Cooper’s Hawk Winery & Restaurant is the newest addition to the Waterford Lakes Town Center enclave.
What makes Cooper’s stand apart from the usual chains that thrive in east Orange County is its format: A combo platter of dining destination, winery, wine-tasting room and gift shop.
The concept, which originated in a suburb of Chicago, pairs Cooper’s Hawk wines with creative turns on upscale-casual fare. There is not a lot of new ground broken in the kitchen, but the food is good.
All guests pass through the gift shop and tasting room to be seated.

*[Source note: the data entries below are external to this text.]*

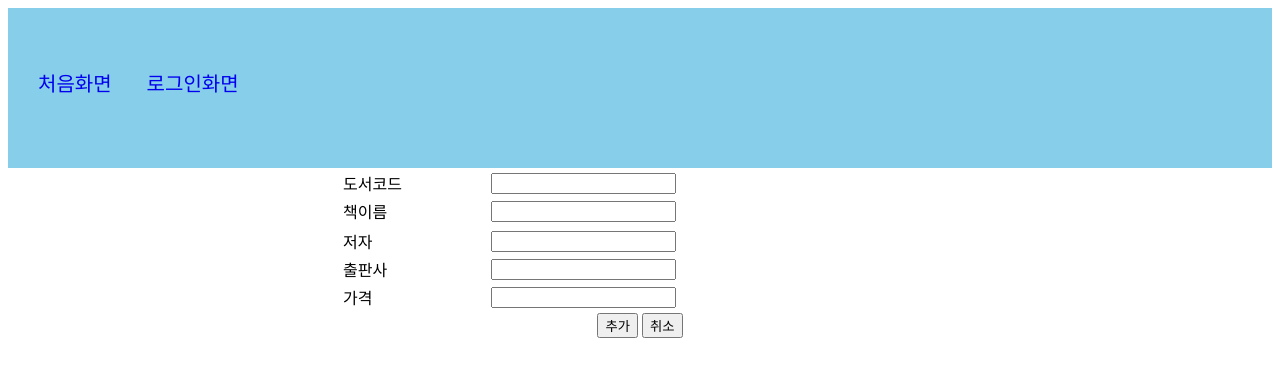
Repository: golddrone7/front
Page: http://localhost/bookproject2/book/bookInput.jsp
An editor plug-in stored every save of this project. The page is shown before and after the next save, followed by the edit.
The browser window is 1280 px wide. The pictures show the whole page.
The page is served by Tomcat 9. Other server files are loaded and not shown.

Above is the page before, as saved 2023-02-24 03:29:23.

### bookproject2/web/book/bookInput.jsp
<%@ page language="java" contentType="text/html; charset=UTF-8"
    pageEncoding="UTF-8"%>
<%@ include file="../menu.jsp" %>

<div align="center">
<form action="../input" method="post"></form>
<table border="0" width="600" align="center">
	<tr>
		<td>도서코드</td>
		<td><input type="text" name="isbn"></td>
	</tr>
		<td>책이름</td>
		<td><input type="text" name="title"></td>
	<tr>
	</tr>
	<tr>
		<td>저자</td>
		<td><input type="text" name="author"></td>
	</tr>
	<tr>
		<td>출판사</td>
		<td><input type="text" name="company"></td>
	</tr>
	<tr>
		<td>가격</td>
		<td><input type="text" name="price"></td>
	</tr>
	<tr>
		<td colspan="2" align="center">
			<input type="submit" value="추가">
			<input type="reset" value="취소">
		</td>
	</tr>
</table>
</div>


</body>
</html>

### bookproject2/web/menu.jsp
<%@ page language="java" contentType="text/html; charset=UTF-8"
    pageEncoding="UTF-8"%>
<!DOCTYPE html>
<html>
<head>
<meta charset="UTF-8">
<title>Insert title here</title>
<style type="text/css">
body{
	align-content: center;
}
.top {
	background-color: skyblue;
	height: 100px;
	padding-top: 60px;
	font-size: 20px;
}
span{
	margin-left: 30px;
}
a {
	text-decoration: none;
}

p {
	font-size: 30px;
	color: limegreen;
}
</style>

</head>
<body>
<% request.setCharacterEncoding("utf-8");
	String id = null;
	id = (String)session.getAttribute("loginOK");
%>
<div class="top">

	<span><a href="/book1/index.jsp">처음화면</a></span>
<%if(id==null) {%>
	<span><a href="/book1/login/login.jsp">로그인화면</a></span>
<%} else {%>
	<span><a href="/book1/book/bookInput.jsp">도서등록</a></span>
	<span><a href="/book1/list">도서목록</a></span>
	<span><a href="/book1/logout">로그아웃</a></span>
	<span style="font-size: 12px;"><b><%=id %>님이 로그인 하셨습니다</b></span>
<% } %>
</div>

After the next save:
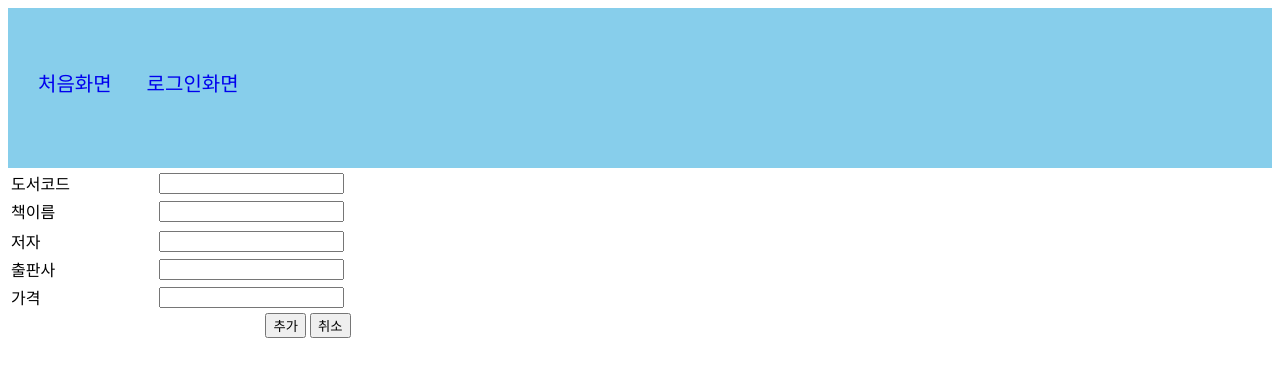
Saved 40 s later.
--- a/bookproject2/web/book/bookInput.jsp
+++ b/bookproject2/web/book/bookInput.jsp
@@ -2,9 +2,9 @@
     pageEncoding="UTF-8"%>
 <%@ include file="../menu.jsp" %>
 
-<div align="center">
+<div text-align="center">
 <form action="../input" method="post"></form>
-<table border="0" width="600" align="center">
+<table border="0" width="600">
 	<tr>
 		<td>도서코드</td>
 		<td><input type="text" name="isbn"></td>
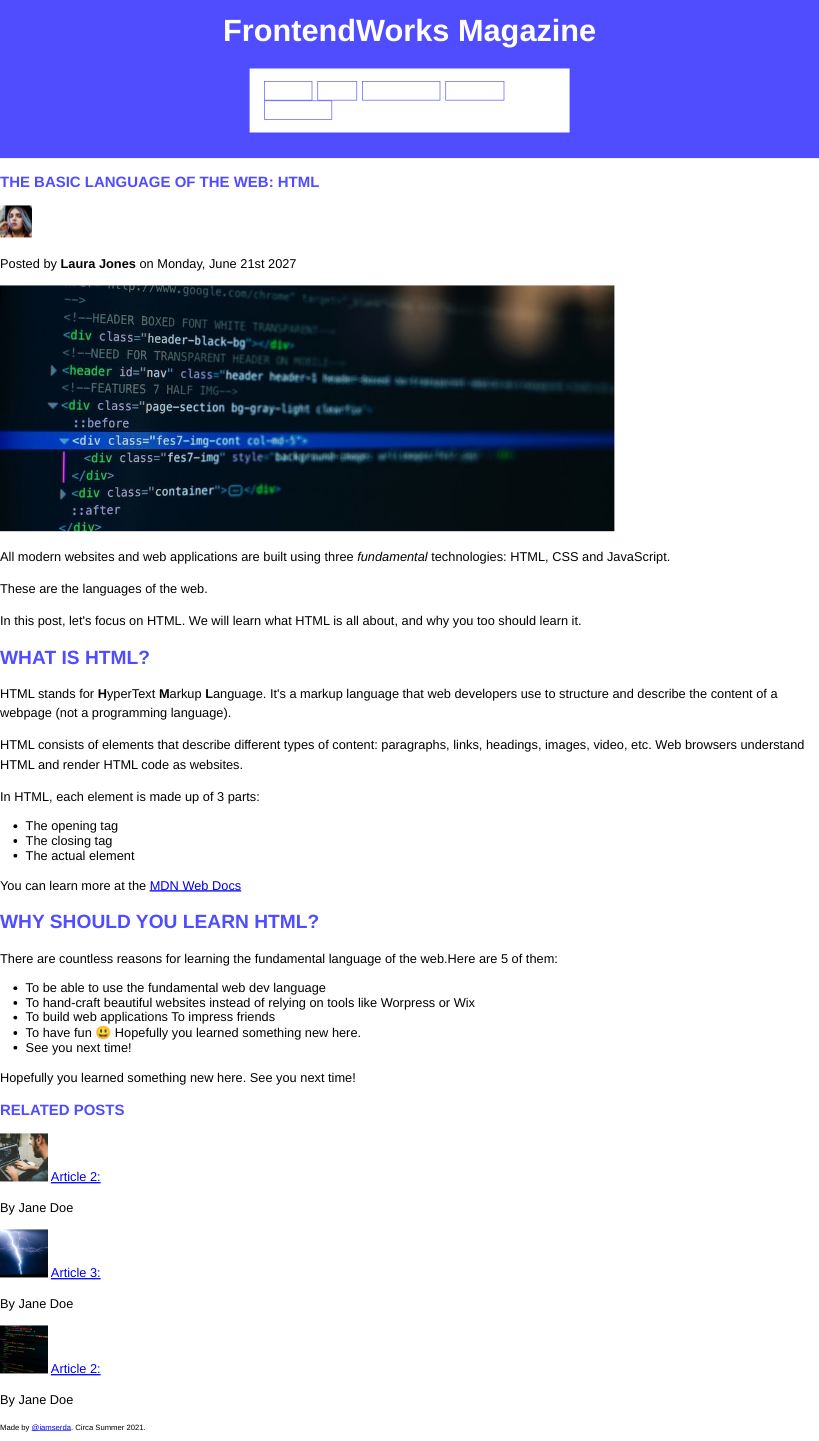
Repository: iamserda/html-css-course
Page: starter/02-HTML-Fundamentals/index.html
These files come from the project's save history. The page is drawn as it stood at one moment and after the next save; the edit follows.
The browser window is 1280 px wide. The pictures show the whole page, at 64% of full size.

Above is the page before, as saved 2021-07-17 15:48:45.

### starter/02-HTML-Fundamentals/index.html
<!DOCTYPE html>
<html lang="en">

<head>
    <meta charset="UTF-8" />
    <meta http-equiv="X-UA-Compatible" content="IE=edge" />
    <meta name="viewport" content="width=device-width, initial-scale=1.0" />
    <title>HTML Fundamentals by Laura Jones</title>
    <link href="index.css" rel="stylesheet" />
</head>

<body>
    <header>
        <h1 class="brandname">FrontendWorks Magazine</h1>
        <nav>
            <ul>
                <li><a href="index.html">Home</a></li>
                <li><a href="blog/">Blog</a></li>
                <li><a href="challenges/">Challenges</a></li>
                <li><a href="https://css-tricks.com/snippets/css/a-guide-to-flexbox/" target="_blank">Flexbox</a></li>
                <li><a href="https://css-tricks.com/snippets/css/complete-guide-grid/" target="_blank">CSS Grid</a></li>
            </ul>
        </nav>
    </header>
    <main>
        <section>
            <article>
                <header class="article-meta">
                    <h1 class="post-title">The Basic Language of the Web: HTML</h1>
                    <img class="author-pic" src="img/laura-jones.jpg" alt="photo of author laura jones" />
                    <p>Posted by <strong>Laura Jones</strong> on Monday, June 21st 2027</p>
                </header>
                <div class="article-content">
                    <img class="post-image" src="img/post-img.jpg" alt="displaying html code." />
                    <p> All modern websites and web applications are built using three
                        <em>fundamental</em> technologies: HTML, CSS and JavaScript.
                    </p>
                    <p>These are the languages of the web.</p>
                    <p>
                        In this post, let's focus on HTML. We will learn what HTML is all about, and why you too should
                        learn it.
                    </p>

                    <h2>What is HTML?</h2>

                    <p>
                        HTML stands for <b>H</b>yperText <b>M</b>arkup <b>L</b>anguage. It's a markup language that web
                        developers use to structure and describe the content of a webpage (not a programming language).
                    </p>

                    <p>
                        HTML consists of elements that describe different types of content: paragraphs, links, headings,
                        images, video, etc. Web browsers understand HTML and render HTML code as websites.
                    </p>

                    <p>In HTML, each element is made up of 3 parts:</p>
                    <ul>
                        <li>The opening tag</li>
                        <li>The closing tag</li>
                        <li>The actual element</li>
                    </ul>
                    <p>
                        You can learn more at the
                        <a href="https://developer.mozilla.org/en-US/" target="_blank">MDN Web Docs</a>
                    </p>
                    <h2>Why should you learn HTML?</h2>
                    <p>There are countless reasons for learning the fundamental language of the web.Here are 5 of them:
                    </p>
                    <ul>
                        <li>To be able to use the fundamental web dev language</li>
                        <li>To hand-craft beautiful websites instead of relying on tools like Worpress or Wix</li>
                        <li>To build web applications To impress friends</li>
                        <li>To have fun 😃 Hopefully you learned something new here.</li>
                        <li>See you next time!</li>
                    </ul>
                    <p>Hopefully you learned something new here. See you next time!</p>
                </div>
            </article>
        </section>
        <aside>
            <h3>Related Posts</h3>
            <div class="related">
                <img src="img/related-1.jpg" alt="a programmer writing code.">
                <a href="#article2">Article 2:</a>
                <p>By Jane Doe</p>
            </div>
            <div class="related">
                <img src="img/related-2.jpg" alt="a programmer writing code.">
                <a href="#article3">Article 3:</a>
                <p>By Jane Doe</p>
            </div>
            <div class="related">
                <img src="img/related-3.jpg" alt="a programmer writing code.">
                <a href="#article4">Article 2:</a>
                <p>By Jane Doe</p>
            </div>
        </aside>
    </main>
    <footer>
        <p>Made by <a href="https://twitter.com/iamserda">@iamserda</a>. Circa Summer 2021.</p>
    </footer>
</body>

</html>

### starter/02-HTML-Fundamentals/index.css
* {
    box-sizing: border-box;
}

html {
    font-size: 16px;
}

html,
body {
    margin: 0;
    padding: 0;
}

body {
    font-family: Helvetica, Arial, sans-serif;
    font-size: 1.25rem;
}

body>header {
    background-color: rgb(79, 77, 255);
    margin-top: 0;
    color: white;
    padding: 1em;
}

h1,
h2,
h3,
h4,
h5,
h6 {
    color: rgb(79, 77, 255);
    text-transform: uppercase;
}

.brandname {
    font-size: 3rem;
    text-transform: capitalize;
    text-align: center;
    margin-top: 0;
    color: white;
}

p {
    line-height: 1.5;
}

nav ul {
    width: 50%;
    max-width: 500px;
    margin-left: auto;
    margin-right: auto;
    background-color: white;
    padding: 1em;
}

nav li {
    list-style: none;
    border: 1px solid rgb(79, 77, 255);
    padding: 0.125em 0.5em;
    margin-left: 0.125em;
    display: inline-block;

}

nav a {
    display: block;
    text-decoration: none;
    color: inherit;
    width: 100%;
    height: auto;
}

nav li:hover {
    background-color: rgb(79, 77, 255);

}

nav li:hover a {
    color: white;
}

.related img {
    width: 100%;
    max-width: 75px;
}

.post-title {
    color: rgb(79, 77, 255);
}

.post-image {
    width: 100%;
    max-width: 960px;
    height: auto;
}

.author-pic {
    width: 100%;
    max-width: 50px;
    height: auto;
}

footer p {
    font-size: 0.75rem;
}

After the next save:
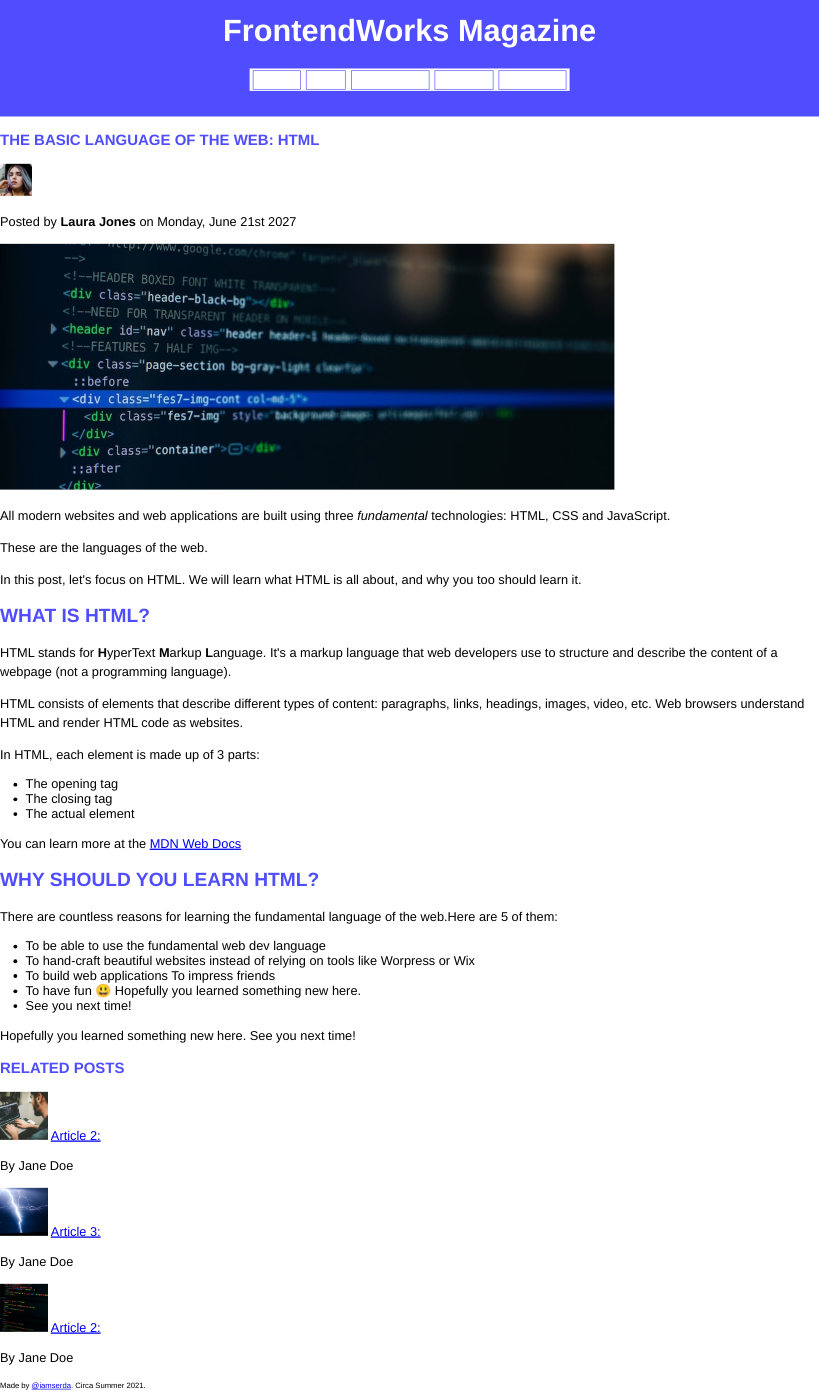
Saved 7 s later.
--- a/starter/02-HTML-Fundamentals/index.css
+++ b/starter/02-HTML-Fundamentals/index.css
@@ -52,7 +52,7 @@ nav ul {
     margin-left: auto;
     margin-right: auto;
     background-color: white;
-    padding: 1em;
+    padding: 0.125em;
 }
 
 nav li {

For those who like to shop, the path can be somewhat distracting, but I found the staff to be gracious and accommodating.
A tasting includes eight pours and starts at $7, a fair price and a nice way to spend your time if you have to wait for a table.
The dining room has an eclectic décor of brown tones with a good mix of booths and regular tables. There is more seating in the bar.
We started with the Cooper’s Hawk appetizer sampler ($21.49), a platter with four over-the-border egg rolls, several chicken pot stickers, two crab cakes and so-so calamari. There was too much fill in the cakes for my taste, but they were pretty good. The tender calamari had no flavor; a little salt and pepper or herbs in the breading mix would have helped. The egg rolls had a pleasant shot of heat and the pot stickers rocked.
On a second visit we tried the Asian pork belly tostadas ($8.99), which our server described as “life-changing.” For me that is going to take a Lotto win, but the appetizer was wonderful. It had a nice balance of flavor and texture from sweet pork, rough-chopped scallions, sesame seeds, fresh cilantro, radish and a sweet chili barbecue sauce.
For entrees, the soy ginger salmon ($20.99 dinner, $14.99 lunch) with wasabi buttered potatoes and Asian slaw was perfection. The rich salmon bordered on a juicy medium rare, the potatoes were enlivened by the wasabi topping and the Asian slaw had just the right mix of sweet-and-sour crunch.
Anne’s chicken saltimbocca ($17.99 dinner, $13.99 lunch) with prosciutto, provolone, sage, artichoke hearts and capers in a white wine lemon sauce is a to-go-box worthy selection. My only quibble is that the sauce made the overall flavor more like a piccata rather than the wallop of flavor a saltimbocca always promises.
The country rigatoni ($15.99) is a hearty mix of Italian sausage, mushrooms, chicken, fresh herbs and roasted grape tomatoes tossed in a tomato garlic cream sauce. The only thing I would add to the equation is a little more sausage.
The chicken giardiniera ($16.99 dinner, $12.99 lunch) featured Parmesan-breaded poultry topped with shaved Parmesan and served with Mary’s potatoes (whipped with butter and cream).
Of the wine portfolio, I only sampled the barrel red, a serviceable blend that pairs nicely with beef or pasta. I am leaving a more extensive review of the wine for when I return with my colleague, night-life reporter Tod Caviness.
The Dish on dining
Cooper’s Hawk Winery & Restaurants